    Label "Last Name";  TextBox -Name "LastName" Smith
    button "Ok" -IsDefault -On_Click {
        Get-ParentControl | 
            Set-UIValue -passThru | 
} -show

You see, when you click OK this window would close and return a hashtable of the inputs.

Jan 10, 2013 at 4:57 PM

Hi Jaykul,

Thanks for your quick response. You've made a point clear to me. I was able to produce a hash table but didn't know how to access its values. In fact it is as simple as to put everything in a variable as you're showing, great!

How would I use Get-UIValue...just poll every control for its value like $variable.value?

Many thanks

Jan 16, 2013 at 10:02 PM

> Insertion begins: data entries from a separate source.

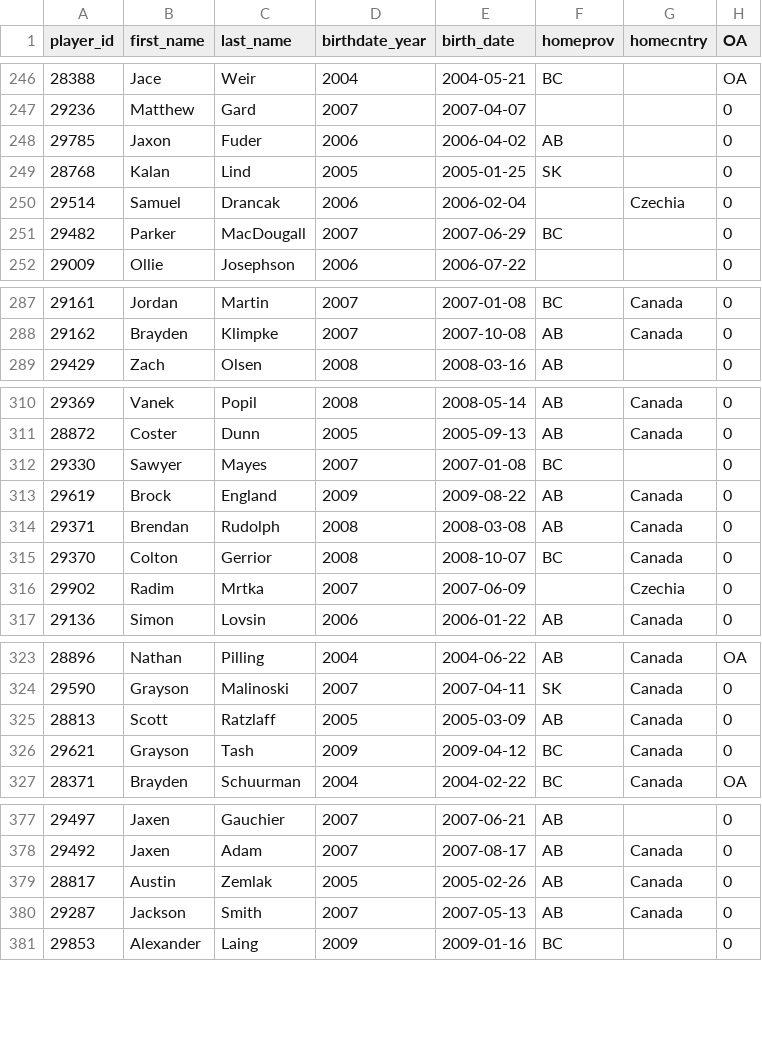
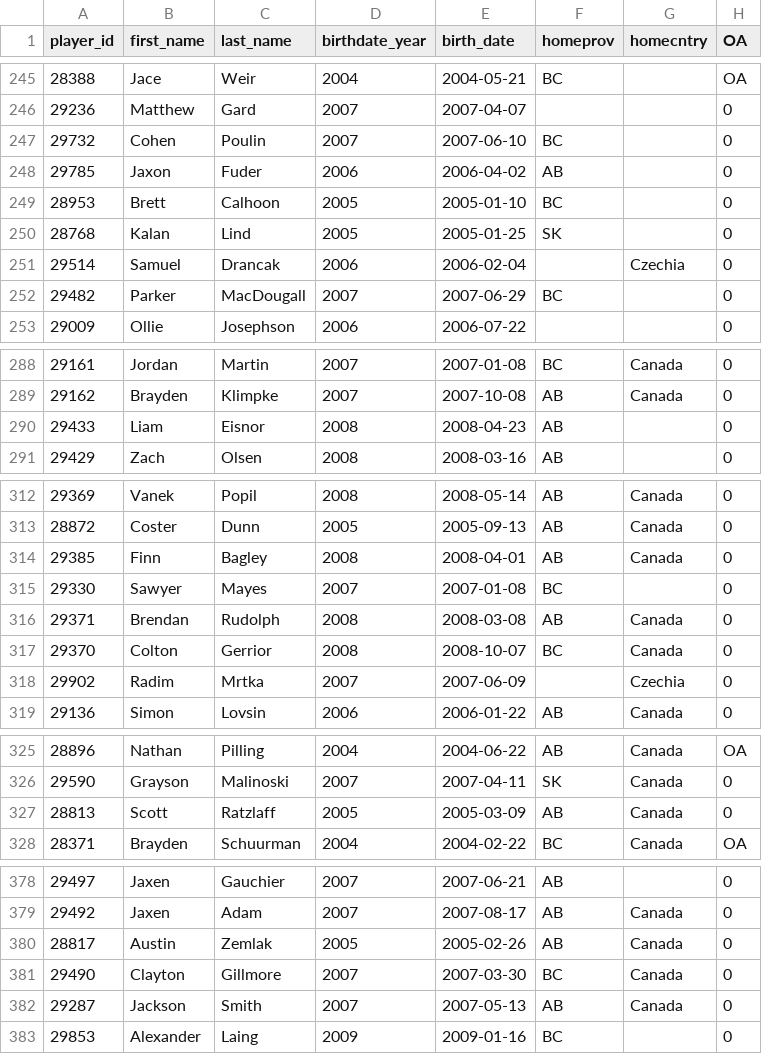
Before and after one commit to lennonay/Prospect_scraper, a CSV file: data/roster/WHL_2024_25_Regular_Season_roster.csv, drawn as a sheet; only a part is shown, gaps mark what is left out; removed rows and columns are numbered as before the commit, all else as after; the diff names each change by its address in the sheet, - before the commit and + after, or states it on an @@ line.

```diff
--- a/data/roster/WHL_2024_25_Regular_Season_roster.csv
+++ b/data/roster/WHL_2024_25_Regular_Season_roster.csv
+row 247: 29732 | Cohen | Poulin | 2007 | 2007-06-10 | BC |  | 0
@@ row 81 moved to row 249: 28953 @@
+row 290: 29433 | Liam | Eisnor | 2008 | 2008-04-23 | AB |  | 0
+row 314: 29385 | Finn | Bagley | 2008 | 2008-04-01 | AB | Canada | 0
-row 313: 29619 | Brock | England | 2009 | 2009-08-22 | AB | Canada | 0
-row 326: 29621 | Grayson | Tash | 2009 | 2009-04-12 | BC | Canada | 0
+row 381: 29490 | Clayton | Gillmore | 2007 | 2007-03-30 | BC | Canada | 0
```
Also changed, not shown: 2 other files.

Ugh. I just wrote a great response here, and then when I hit submit, my login had expired and the response is now lost in the ethernet. Let me try again, but with a lot less patience this time:

You can call Get-UIValue, but don't call it on every control -- it's designed to recurse the child controls and collect the values in a hashtable, so you normally just want to call it once, on the container control. In fact, when you call Set-UIValue without passing a -Value parameter, it actually calls Get-UIValue to calculate the value and then sets it. NOTE: once you've explicitly Set-UIValue, future calls to Get-UIValue on that control will ALWAYS return whatever you Set, rather than calculating the value.

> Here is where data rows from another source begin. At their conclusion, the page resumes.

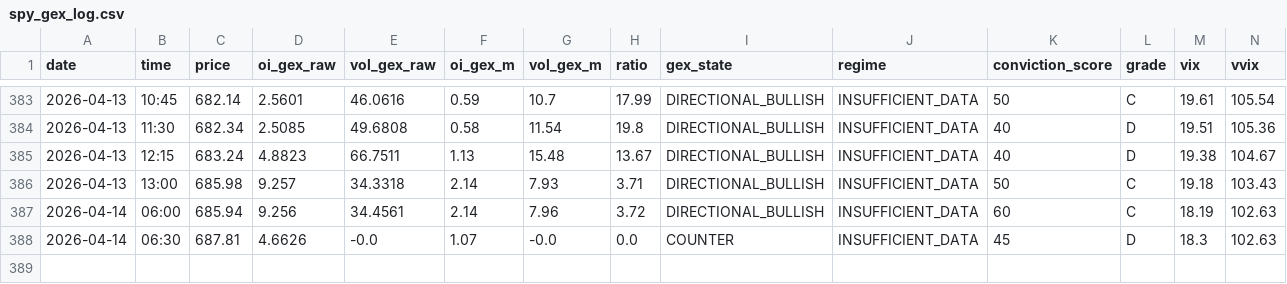
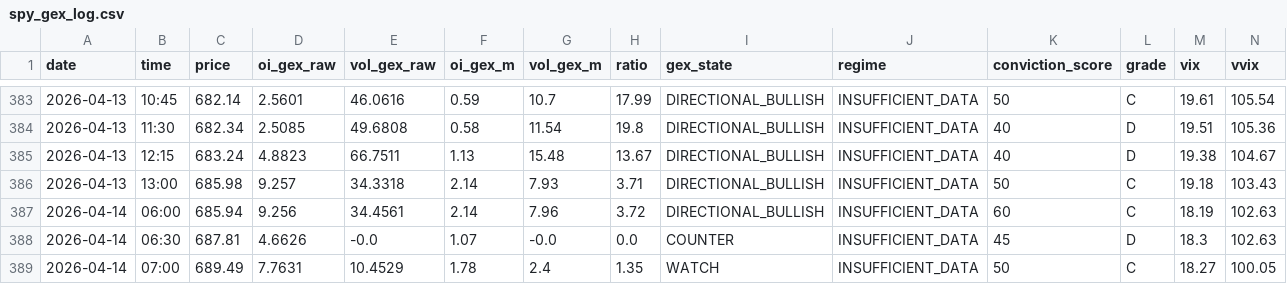
Before and after one commit to coding101010rizz/trading-bots, a CSV file: spy_gex_log.csv, drawn as a sheet; only a part is shown, gaps mark what is left out; rows hold the shown columns only; the diff names each change by its address in the sheet, - before the commit and + after, or states it on an @@ line.

Commit message:
Auto-log [reading]: SPY GEX 2026-04-14

```diff
--- a/spy_gex_log.csv
+++ b/spy_gex_log.csv
+row 389: 2026-04-14 | 07:00 | 689.49 | 7.7631 | 10.4529 | 1.78 | 2.4 | 1.35 | WATCH | INSUFFICIENT_DATA | 50 | C | 18.27 | 100.05
```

Simply put: you can use Get-UIValue if you want to know the value within the context of the event handler (it returns the value), but in order for the main function that you called -Show on to return the value when the window closes, you need to call Set-UIValue at some point.  In my example I called Set-UIValue instead of Get-UIValue because I want to return the hashtable as output from the New-UniformGrid function, not use it within the click handler (and because Set-UIValue can -passthru so that I can pipe to Close-Control).

I'll try to write a blog post or documentation page this week about creating CustomControls for ShowUI, but in the meantime, you could also have a look at the Select-Date function in the ShowUI\CommonControls folder, it will show you how to set the [OutputType()] to indicate both the control type and the object type that the control creates when you call Get-UIValue on it, and will show you a simple example of how and when to update the value using Set-UIValue.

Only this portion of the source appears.